:: Required work ::
Please output every record below exactly as written, leaving out any pictures.

:: Exercise input ::
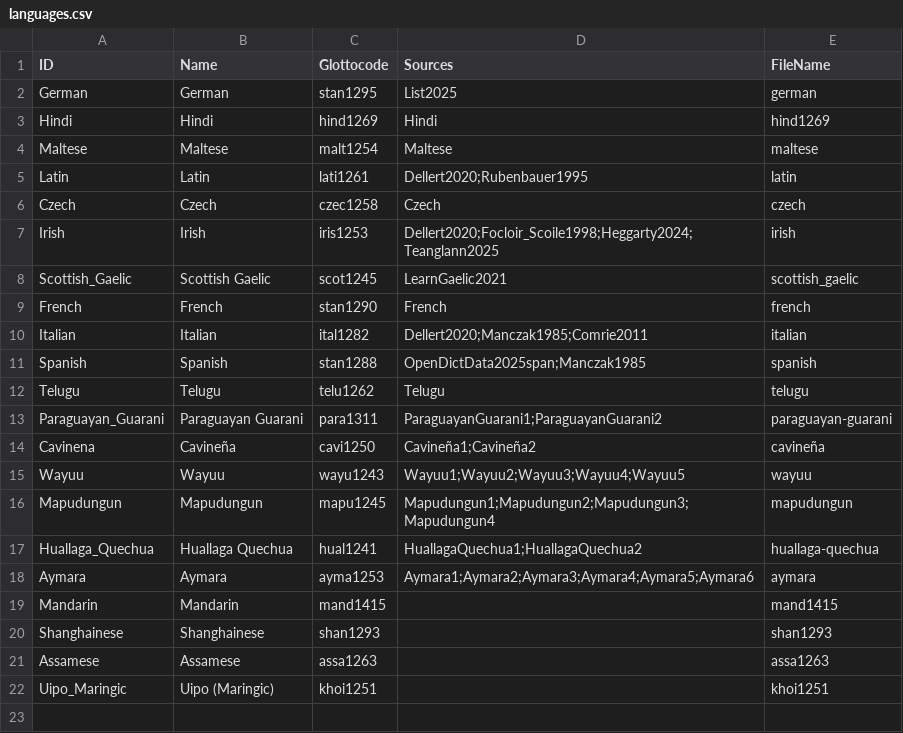
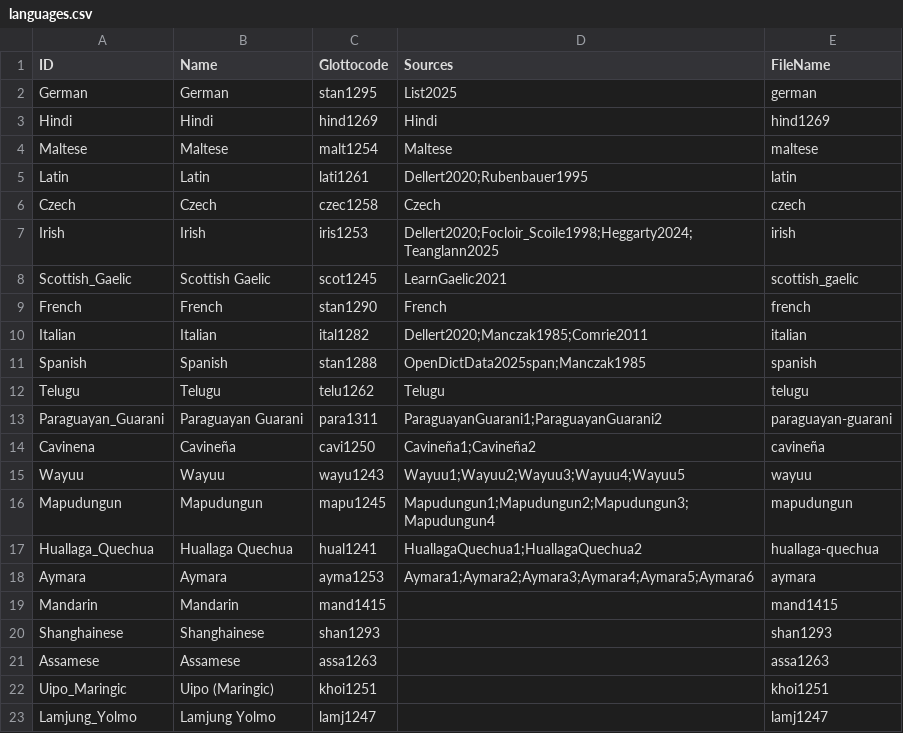
Before and after one commit to numeralbank/cosinus, a CSV file: etc/languages.csv, drawn as a sheet; the diff names each change by its address in the sheet, - before the commit and + after, or states it on an @@ line.

Commit message:
update lamjung

```diff
--- a/etc/languages.csv
+++ b/etc/languages.csv
+row 23: Lamjung_Yolmo | Lamjung Yolmo | lamj1247 |  | lamj1247
```
Also changed, not shown: 2 other files.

:: Written reply ::
Before and after one commit to numeralbank/cosinus, a CSV file: etc/languages.csv, drawn as a sheet; the diff names each change by its address in the sheet, - before the commit and + after, or states it on an @@ line.

Commit message:
update lamjung

```diff
--- a/etc/languages.csv
+++ b/etc/languages.csv
+row 23: Lamjung_Yolmo | Lamjung Yolmo | lamj1247 |  | lamj1247
```
Also changed, not shown: 2 other files.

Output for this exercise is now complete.